Pull every line with "cells" from the data below and copy it.

[Records — start]

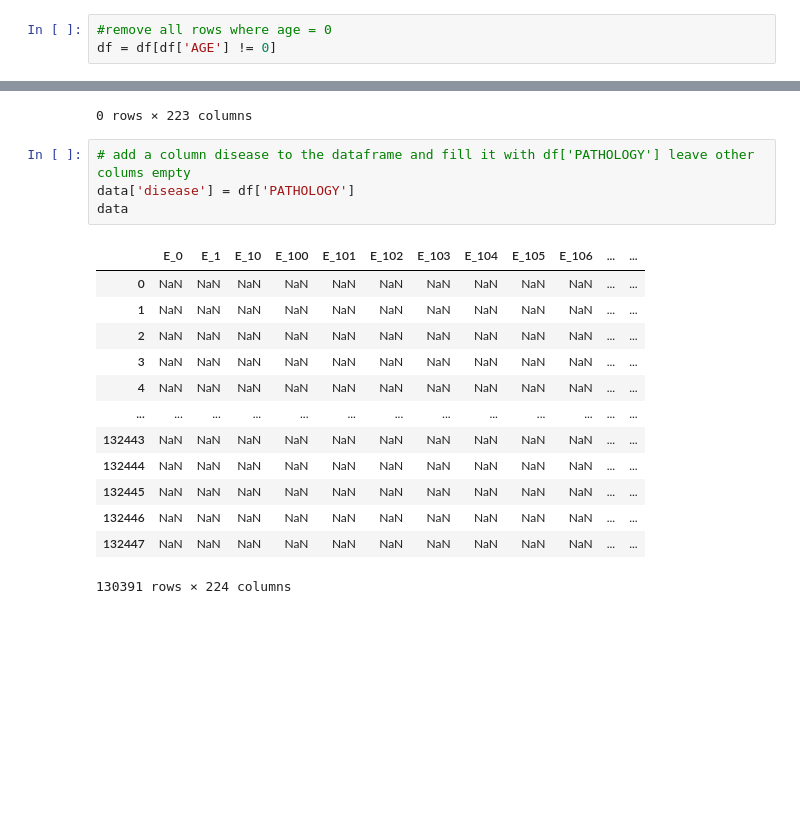
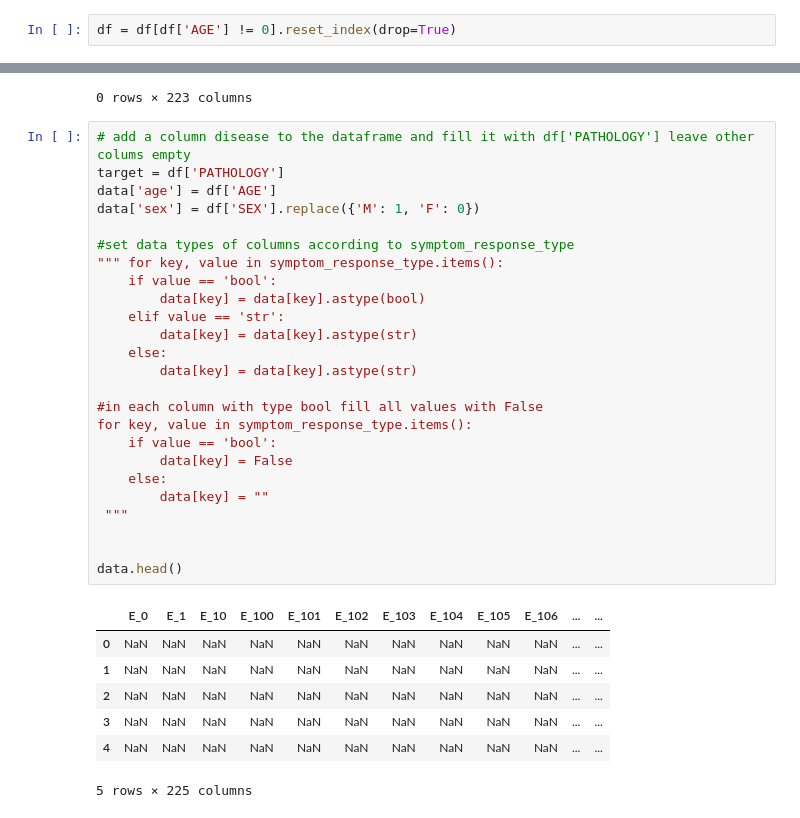
Before and after one commit to antil-samarth/Disease-prediction, a Jupyter notebook: head.ipynb, the cells around one changed output, grey strips where cells are left out. Cells and saved outputs as stored; diff of their text form; blank space fills up the shorter version.

```diff
--- a/head.ipynb
+++ b/head.ipynb
@@ -236,6 +282,5 @@ sns.lineplot(x='AGE', y='AGE', data=df, estimator=lambda x: len(x))
-# %%
-#remove all rows where age = 0
-df = df[df['AGE'] != 0]
+# %%
+df = df[df['AGE'] != 0].reset_index(drop=True)
 # %%
 plt.figure(figsize=(20, 10))
 sns.lineplot(x='AGE', y='AGE', data=df, estimator=lambda x: len(x))
@@ -256,21 +302,36 @@ data
 # %% [output]
 |  | E_0 | E_1 | E_10 | E_100 | E_101 | E_102 | E_103 | E_104 | E_105 | E_106 | ... | ... |
 0 rows × 223 columns
-# %%
-# add a column disease to the dataframe and fill it with df['PATHOLOGY'] leave other colums empty
-data['disease'] = df['PATHOLOGY']
-data
-# %% [output]
-|  | E_0 | E_1 | E_10 | E_100 | E_101 | E_102 | E_103 | E_104 | E_105 | E_106 | ... | ... |
-| 0 | NaN | NaN | NaN | NaN | NaN | NaN | NaN | NaN | NaN | NaN | ... | ... |
-| 1 | NaN | NaN | NaN | NaN | NaN | NaN | NaN | NaN | NaN | NaN | ... | ... |
-| 2 | NaN | NaN | NaN | NaN | NaN | NaN | NaN | NaN | NaN | NaN | ... | ... |
-| 3 | NaN | NaN | NaN | NaN | NaN | NaN | NaN | NaN | NaN | NaN | ... | ... |
-| 4 | NaN | NaN | NaN | NaN | NaN | NaN | NaN | NaN | NaN | NaN | ... | ... |
-| ... | ... | ... | ... | ... | ... | ... | ... | ... | ... | ... | ... | ... |
-| 132443 | NaN | NaN | NaN | NaN | NaN | NaN | NaN | NaN | NaN | NaN | ... | ... |
-| 132444 | NaN | NaN | NaN | NaN | NaN | NaN | NaN | NaN | NaN | NaN | ... | ... |
-| 132445 | NaN | NaN | NaN | NaN | NaN | NaN | NaN | NaN | NaN | NaN | ... | ... |
-| 132446 | NaN | NaN | NaN | NaN | NaN | NaN | NaN | NaN | NaN | NaN | ... | ... |
-| 132447 | NaN | NaN | NaN | NaN | NaN | NaN | NaN | NaN | NaN | NaN | ... | ... |
-130391 rows × 224 columns
+# %%
+# add a column disease to the dataframe and fill it with df['PATHOLOGY'] leave other colums empty
+target = df['PATHOLOGY']
+data['age'] = df['AGE']
+data['sex'] = df['SEX'].replace({'M': 1, 'F': 0})
+
+#set data types of columns according to symptom_response_type
+""" for key, value in symptom_response_type.items():
+    if value == 'bool':
+        data[key] = data[key].astype(bool)
+    elif value == 'str':
+        data[key] = data[key].astype(str)
+    else:
+        data[key] = data[key].astype(str)
+
+#in each column with type bool fill all values with False
+for key, value in symptom_response_type.items():
+    if value == 'bool':
+        data[key] = False
+    else:
+        data[key] = ""
+ """
+
+
+data.head()
+# %% [output]
+|  | E_0 | E_1 | E_10 | E_100 | E_101 | E_102 | E_103 | E_104 | E_105 | E_106 | ... | ... |
+| 0 | NaN | NaN | NaN | NaN | NaN | NaN | NaN | NaN | NaN | NaN | ... | ... |
+| 1 | NaN | NaN | NaN | NaN | NaN | NaN | NaN | NaN | NaN | NaN | ... | ... |
+| 2 | NaN | NaN | NaN | NaN | NaN | NaN | NaN | NaN | NaN | NaN | ... | ... |
+| 3 | NaN | NaN | NaN | NaN | NaN | NaN | NaN | NaN | NaN | NaN | ... | ... |
+| 4 | NaN | NaN | NaN | NaN | NaN | NaN | NaN | NaN | NaN | NaN | ... | ... |
+5 rows × 225 columns
```
Also changed, not shown: parts of 24 cells of this notebook, 2 other files.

[Records — finish]

[Completed exercise]
Before and after one commit to antil-samarth/Disease-prediction, a Jupyter notebook: head.ipynb, the cells around one changed output, grey strips where cells are left out. Cells and saved outputs as stored; diff of their text form; blank space fills up the shorter version.
Also changed, not shown: parts of 24 cells of this notebook, 2 other files.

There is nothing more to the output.